SCOUTING AROUND: Students watch inauguration as teacher attends
Ranger Elementary/Middle School’s fifth grade class was quietly gathered in Shannon Holliday’s classroom eating lunch and watching the inauguration from USA Today’s live feed on the Smart Board. Suddenly, during Senate Minority Leader Chuck Schumer’s speech, the class erupted with excitement as one student, Blake Dotson, pointed at the screen.
The camera briefly showed the crowd, and Dotson clearly saw a woman with her hair in a bun and wearing a familiar jacket. It had to be their teacher, Holliday. She was attending the inauguration of President Donald Trump with her family – husband Louis and sons Seth and Christian – and had tickets in the north standing section.

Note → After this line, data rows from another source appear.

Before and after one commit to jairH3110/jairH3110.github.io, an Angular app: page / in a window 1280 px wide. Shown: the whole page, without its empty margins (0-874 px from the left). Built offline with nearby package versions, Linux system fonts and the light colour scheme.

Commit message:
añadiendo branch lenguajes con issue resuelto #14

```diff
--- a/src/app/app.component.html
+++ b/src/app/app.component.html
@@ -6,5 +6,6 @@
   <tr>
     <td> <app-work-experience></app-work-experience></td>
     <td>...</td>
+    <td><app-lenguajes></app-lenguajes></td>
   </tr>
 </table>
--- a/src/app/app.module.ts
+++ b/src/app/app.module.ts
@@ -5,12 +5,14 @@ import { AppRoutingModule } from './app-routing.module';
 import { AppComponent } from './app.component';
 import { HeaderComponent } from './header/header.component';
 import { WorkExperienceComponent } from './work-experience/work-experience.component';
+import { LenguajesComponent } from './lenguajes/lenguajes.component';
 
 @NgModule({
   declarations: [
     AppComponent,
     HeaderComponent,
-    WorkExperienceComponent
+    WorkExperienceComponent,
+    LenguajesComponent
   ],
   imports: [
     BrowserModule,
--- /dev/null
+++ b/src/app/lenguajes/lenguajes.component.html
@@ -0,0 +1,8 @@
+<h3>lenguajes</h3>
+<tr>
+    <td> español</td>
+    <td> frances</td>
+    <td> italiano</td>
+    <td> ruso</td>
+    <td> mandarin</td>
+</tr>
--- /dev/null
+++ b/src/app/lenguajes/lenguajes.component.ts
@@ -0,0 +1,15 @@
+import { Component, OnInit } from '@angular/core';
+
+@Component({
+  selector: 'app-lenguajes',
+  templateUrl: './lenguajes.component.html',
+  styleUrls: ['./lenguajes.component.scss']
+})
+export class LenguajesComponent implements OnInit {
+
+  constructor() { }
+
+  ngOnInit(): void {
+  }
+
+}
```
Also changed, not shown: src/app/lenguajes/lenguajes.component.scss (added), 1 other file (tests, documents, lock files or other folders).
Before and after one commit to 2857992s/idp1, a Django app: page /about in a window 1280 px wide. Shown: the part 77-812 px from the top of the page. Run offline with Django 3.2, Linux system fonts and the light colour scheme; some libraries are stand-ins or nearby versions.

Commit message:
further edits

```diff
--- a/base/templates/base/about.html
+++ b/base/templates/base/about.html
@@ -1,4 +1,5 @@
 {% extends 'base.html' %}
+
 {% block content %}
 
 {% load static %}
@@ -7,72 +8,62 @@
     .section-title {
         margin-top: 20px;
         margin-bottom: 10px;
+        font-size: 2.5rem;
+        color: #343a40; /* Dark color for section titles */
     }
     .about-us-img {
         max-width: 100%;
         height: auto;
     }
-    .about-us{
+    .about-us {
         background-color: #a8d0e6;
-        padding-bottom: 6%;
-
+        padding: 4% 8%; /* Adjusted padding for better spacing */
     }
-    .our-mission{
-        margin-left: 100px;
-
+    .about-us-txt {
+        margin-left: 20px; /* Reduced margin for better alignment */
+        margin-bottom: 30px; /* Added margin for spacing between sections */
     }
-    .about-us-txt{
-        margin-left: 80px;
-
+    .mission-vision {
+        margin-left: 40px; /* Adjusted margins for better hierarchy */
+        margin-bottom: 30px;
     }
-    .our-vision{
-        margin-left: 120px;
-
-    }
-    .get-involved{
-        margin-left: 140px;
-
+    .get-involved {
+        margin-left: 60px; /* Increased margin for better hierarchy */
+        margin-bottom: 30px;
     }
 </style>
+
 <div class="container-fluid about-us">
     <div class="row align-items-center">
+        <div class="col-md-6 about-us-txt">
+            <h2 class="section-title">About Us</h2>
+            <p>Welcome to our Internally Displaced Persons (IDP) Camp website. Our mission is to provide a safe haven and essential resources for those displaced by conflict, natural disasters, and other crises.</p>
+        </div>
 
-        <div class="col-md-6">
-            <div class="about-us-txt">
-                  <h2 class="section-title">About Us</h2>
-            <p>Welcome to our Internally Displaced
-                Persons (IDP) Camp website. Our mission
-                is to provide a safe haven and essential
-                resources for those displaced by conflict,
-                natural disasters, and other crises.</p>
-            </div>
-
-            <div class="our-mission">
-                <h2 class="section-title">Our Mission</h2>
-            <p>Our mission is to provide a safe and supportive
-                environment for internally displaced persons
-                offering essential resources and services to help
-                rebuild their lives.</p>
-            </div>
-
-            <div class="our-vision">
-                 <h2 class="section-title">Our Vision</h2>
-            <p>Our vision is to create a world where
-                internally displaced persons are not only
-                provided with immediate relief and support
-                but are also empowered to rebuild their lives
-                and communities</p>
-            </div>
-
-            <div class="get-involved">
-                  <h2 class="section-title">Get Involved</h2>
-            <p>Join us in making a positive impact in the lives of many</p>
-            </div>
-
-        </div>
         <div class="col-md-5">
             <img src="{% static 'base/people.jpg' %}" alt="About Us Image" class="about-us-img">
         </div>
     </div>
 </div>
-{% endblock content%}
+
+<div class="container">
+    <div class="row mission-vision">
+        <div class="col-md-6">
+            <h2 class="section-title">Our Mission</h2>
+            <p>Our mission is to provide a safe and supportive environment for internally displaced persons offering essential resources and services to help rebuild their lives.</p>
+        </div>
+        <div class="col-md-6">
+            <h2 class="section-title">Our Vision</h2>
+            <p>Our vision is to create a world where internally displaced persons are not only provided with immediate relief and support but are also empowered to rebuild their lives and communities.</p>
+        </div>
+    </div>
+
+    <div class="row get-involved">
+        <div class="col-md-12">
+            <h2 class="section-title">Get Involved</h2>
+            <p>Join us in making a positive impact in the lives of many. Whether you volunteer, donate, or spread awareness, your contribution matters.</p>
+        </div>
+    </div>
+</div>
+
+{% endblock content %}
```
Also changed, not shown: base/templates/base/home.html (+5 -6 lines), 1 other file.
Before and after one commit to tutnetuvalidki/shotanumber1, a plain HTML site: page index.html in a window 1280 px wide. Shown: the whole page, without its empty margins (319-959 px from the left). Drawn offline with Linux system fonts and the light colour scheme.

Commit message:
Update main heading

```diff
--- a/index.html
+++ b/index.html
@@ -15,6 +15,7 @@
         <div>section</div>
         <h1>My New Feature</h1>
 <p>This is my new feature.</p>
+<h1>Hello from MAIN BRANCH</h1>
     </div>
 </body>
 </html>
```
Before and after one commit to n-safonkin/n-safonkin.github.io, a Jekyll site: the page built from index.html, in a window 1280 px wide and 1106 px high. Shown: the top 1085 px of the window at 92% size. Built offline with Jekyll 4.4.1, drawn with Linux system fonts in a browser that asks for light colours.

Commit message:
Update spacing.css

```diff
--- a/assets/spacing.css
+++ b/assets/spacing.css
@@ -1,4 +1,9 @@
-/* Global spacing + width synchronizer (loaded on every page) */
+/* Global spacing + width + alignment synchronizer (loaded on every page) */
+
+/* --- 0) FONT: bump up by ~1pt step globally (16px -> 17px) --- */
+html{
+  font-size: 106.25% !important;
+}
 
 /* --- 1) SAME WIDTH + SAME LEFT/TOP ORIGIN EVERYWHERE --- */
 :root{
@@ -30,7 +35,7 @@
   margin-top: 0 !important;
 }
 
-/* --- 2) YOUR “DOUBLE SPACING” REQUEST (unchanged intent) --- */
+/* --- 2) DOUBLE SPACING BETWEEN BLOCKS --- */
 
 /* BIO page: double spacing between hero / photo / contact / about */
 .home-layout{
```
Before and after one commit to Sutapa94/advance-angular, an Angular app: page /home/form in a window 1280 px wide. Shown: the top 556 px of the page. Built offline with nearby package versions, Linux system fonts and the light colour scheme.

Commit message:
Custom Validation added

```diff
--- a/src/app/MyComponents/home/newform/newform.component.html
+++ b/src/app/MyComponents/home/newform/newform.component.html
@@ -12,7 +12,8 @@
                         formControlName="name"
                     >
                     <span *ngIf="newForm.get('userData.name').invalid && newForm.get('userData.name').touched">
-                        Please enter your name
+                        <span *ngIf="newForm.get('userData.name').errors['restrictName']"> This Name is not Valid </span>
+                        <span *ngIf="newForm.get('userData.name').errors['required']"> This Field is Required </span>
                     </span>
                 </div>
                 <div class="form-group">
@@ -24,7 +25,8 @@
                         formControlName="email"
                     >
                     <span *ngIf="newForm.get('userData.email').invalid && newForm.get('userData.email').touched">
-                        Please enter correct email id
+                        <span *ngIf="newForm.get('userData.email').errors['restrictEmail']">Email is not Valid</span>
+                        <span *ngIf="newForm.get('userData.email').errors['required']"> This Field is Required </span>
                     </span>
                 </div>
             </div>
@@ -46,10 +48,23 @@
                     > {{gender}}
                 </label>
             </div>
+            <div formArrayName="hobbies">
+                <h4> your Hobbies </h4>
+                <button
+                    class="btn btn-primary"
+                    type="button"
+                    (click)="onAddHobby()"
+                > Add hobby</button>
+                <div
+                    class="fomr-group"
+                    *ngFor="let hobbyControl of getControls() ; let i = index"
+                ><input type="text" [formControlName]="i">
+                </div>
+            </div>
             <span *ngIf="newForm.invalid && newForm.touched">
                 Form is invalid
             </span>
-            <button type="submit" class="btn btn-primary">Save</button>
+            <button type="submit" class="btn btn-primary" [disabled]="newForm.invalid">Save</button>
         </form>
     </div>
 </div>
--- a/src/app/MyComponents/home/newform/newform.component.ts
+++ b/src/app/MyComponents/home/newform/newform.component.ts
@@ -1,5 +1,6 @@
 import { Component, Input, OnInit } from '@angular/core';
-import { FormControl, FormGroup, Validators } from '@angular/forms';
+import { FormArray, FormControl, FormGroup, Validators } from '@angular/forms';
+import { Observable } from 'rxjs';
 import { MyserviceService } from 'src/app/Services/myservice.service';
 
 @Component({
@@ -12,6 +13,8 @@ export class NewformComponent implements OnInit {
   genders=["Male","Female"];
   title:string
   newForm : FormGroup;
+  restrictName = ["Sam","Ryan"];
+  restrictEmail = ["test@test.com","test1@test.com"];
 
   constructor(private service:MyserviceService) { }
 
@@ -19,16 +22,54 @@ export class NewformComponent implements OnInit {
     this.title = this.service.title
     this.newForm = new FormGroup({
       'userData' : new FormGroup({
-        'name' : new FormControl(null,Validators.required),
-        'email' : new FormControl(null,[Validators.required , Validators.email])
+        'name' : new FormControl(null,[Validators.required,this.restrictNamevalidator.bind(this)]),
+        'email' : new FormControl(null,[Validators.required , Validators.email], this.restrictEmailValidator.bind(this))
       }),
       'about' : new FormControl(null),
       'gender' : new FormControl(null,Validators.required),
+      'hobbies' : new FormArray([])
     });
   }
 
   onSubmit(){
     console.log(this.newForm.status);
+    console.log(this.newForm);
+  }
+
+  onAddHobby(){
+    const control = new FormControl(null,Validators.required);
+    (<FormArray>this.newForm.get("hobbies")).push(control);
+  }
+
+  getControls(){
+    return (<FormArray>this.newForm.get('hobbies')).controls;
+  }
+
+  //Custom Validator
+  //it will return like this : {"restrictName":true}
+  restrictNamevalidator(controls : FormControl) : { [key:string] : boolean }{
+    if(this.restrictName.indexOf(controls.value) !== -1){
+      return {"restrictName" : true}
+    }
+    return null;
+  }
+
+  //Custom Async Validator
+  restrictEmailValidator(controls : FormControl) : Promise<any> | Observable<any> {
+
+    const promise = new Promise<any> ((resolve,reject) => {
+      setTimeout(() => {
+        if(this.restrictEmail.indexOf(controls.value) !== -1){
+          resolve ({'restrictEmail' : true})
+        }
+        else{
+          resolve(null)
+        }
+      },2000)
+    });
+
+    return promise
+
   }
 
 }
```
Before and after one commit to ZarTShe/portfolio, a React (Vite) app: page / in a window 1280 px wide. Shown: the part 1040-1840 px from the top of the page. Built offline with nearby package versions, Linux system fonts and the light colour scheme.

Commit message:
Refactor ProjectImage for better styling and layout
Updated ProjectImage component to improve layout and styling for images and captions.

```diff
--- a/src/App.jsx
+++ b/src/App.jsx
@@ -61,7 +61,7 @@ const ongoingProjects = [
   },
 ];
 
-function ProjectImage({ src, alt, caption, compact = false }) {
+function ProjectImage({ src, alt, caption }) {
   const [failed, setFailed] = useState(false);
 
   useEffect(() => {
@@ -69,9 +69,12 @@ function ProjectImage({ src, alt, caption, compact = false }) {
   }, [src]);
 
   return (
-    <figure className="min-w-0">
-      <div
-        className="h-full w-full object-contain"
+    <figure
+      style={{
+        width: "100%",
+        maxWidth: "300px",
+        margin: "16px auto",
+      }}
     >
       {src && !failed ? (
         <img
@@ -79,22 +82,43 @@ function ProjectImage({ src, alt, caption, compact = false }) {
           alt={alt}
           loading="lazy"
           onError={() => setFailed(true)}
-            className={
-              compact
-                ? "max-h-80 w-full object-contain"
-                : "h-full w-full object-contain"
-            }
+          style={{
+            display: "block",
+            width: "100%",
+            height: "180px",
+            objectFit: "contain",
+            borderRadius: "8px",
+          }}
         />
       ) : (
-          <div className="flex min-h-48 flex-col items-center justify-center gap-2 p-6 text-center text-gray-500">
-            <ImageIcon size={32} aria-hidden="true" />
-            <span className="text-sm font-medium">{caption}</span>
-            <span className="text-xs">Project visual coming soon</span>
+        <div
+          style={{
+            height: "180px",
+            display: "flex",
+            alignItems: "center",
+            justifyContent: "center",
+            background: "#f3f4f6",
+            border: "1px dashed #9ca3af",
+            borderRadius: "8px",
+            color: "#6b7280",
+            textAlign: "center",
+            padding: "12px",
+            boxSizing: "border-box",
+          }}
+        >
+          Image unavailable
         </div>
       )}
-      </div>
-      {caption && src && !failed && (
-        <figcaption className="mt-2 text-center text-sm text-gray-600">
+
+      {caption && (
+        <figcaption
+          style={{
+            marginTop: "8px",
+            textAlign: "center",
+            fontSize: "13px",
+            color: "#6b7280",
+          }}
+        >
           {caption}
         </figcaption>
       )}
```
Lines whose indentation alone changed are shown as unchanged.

“It’s pretty cool because I’d like to see it (in person),” Dotson said. “Even if I didn’t like the the President, I’d still go. I’d just think it’s pretty cool to see that.”
It was Holliday’s first time attending a Presidential Inauguration, but not her first time visiting the nation’s capital. Rep. Trent Kelly (R-Miss.) invited the Hollidays to the ceremony. Her husband, Louis, worked with Kelly in Mississippi when Kelly was district attorney.
“We had a wonderful day,” Holliday said from D.C. “Everyone around us was nice and respectful. People were very inspired and hopeful.”
The family saw a few groups of protestors, including some blocking their entrance gate for the ceremony, but they had no negative encounters and felt very safe.
She said she thought Trump’s inaugural address was positive and uplifting.
“President Trump’s speech was inspiring and positively accepted by all around us. It honestly felt like a breath of fresh air - everyone was optimistic about the future,” she said. “He made me believe in America again.”
As the class listened to Trump make his inaugural address, a few, like Leonard Delay and Dominck Rummler, whispered to each other about what Trump had said as the president paused for applause. Neither boy wanted Trump to be elected president.
“I think he did okay,” Delay said after Trump completed his speech. “I just want to see if he makes it come true.”
“Actions speak louder than words,” Rummler said.
The class had been studying the inauguration process in class before Holliday traveled to D.C., and everything seemed to go as expected. There was one person some were surprised to see in attendance, though – Hillary Clinton. Some students thought she wouldn’t attend because she and Trump didn’t seem to like each other.
“Hillary probably respects the country, so that’s why she went,” Charles Dickerson said. “She went not for the president, but for America.”
Some students were also impressed with the amount of people who were there watching the inauguration ceremony. The other fifth grade teacher, Greg Elliott, told the students that 900,000 people were expected to attend the ceremony.
When she returned to school this week, Holliday brought in mementos, like her inauguration program and Trump’s autograph.
Club shares love of quilting
When the Unaka Hearts and Hands Club scheduled a block of the month quilt to add to their activities this year, the ladies decided to see if 10-year-old Emily Taylor wanted to join them. Taylor is home schooled, and her mother, Christy, was once a member of the club.
On Jan. 12, she joined the ladies in making their first block for the block of the month activity.
“I thought it would be fun to make a quilt,” she said.
This quilting activity is for fun, Bonnie Oller, President of the Hearts and Hands Club, said, explaining they also make quilts on project days as part of their community service projects.
Taylor had sewn in the past, but had never tried quilting before. She said the biggest thing she learned was lining up the seams. She thinks more kids should learn how to quilt. “It’s fun, and it teaches you how to sew,” Taylor said.
Oller agreed. “Anyone can do it,” she said of quilting. “If you can do one block, you’re a quilter.”
Taylor nearly completed the block she was working on, and the ladies gave her fabric to practice with at home. She said she plans to continue attending the block of the month meetings to complete her quilt.
Oller said Taylor’s presence made them reminisce about their school experiences in home economics classes. It also made them think they could do more activities like this with the Brownie Girl Scout troop they help, Troop 2681, if the scouts choose to.
Samantha Sinclair is the Scouting Around columnist for the Cherokee Scout. You can reach her by email, firstname.lastname@example.org; fax, 837-5832; or by leaving a message at 837-5122.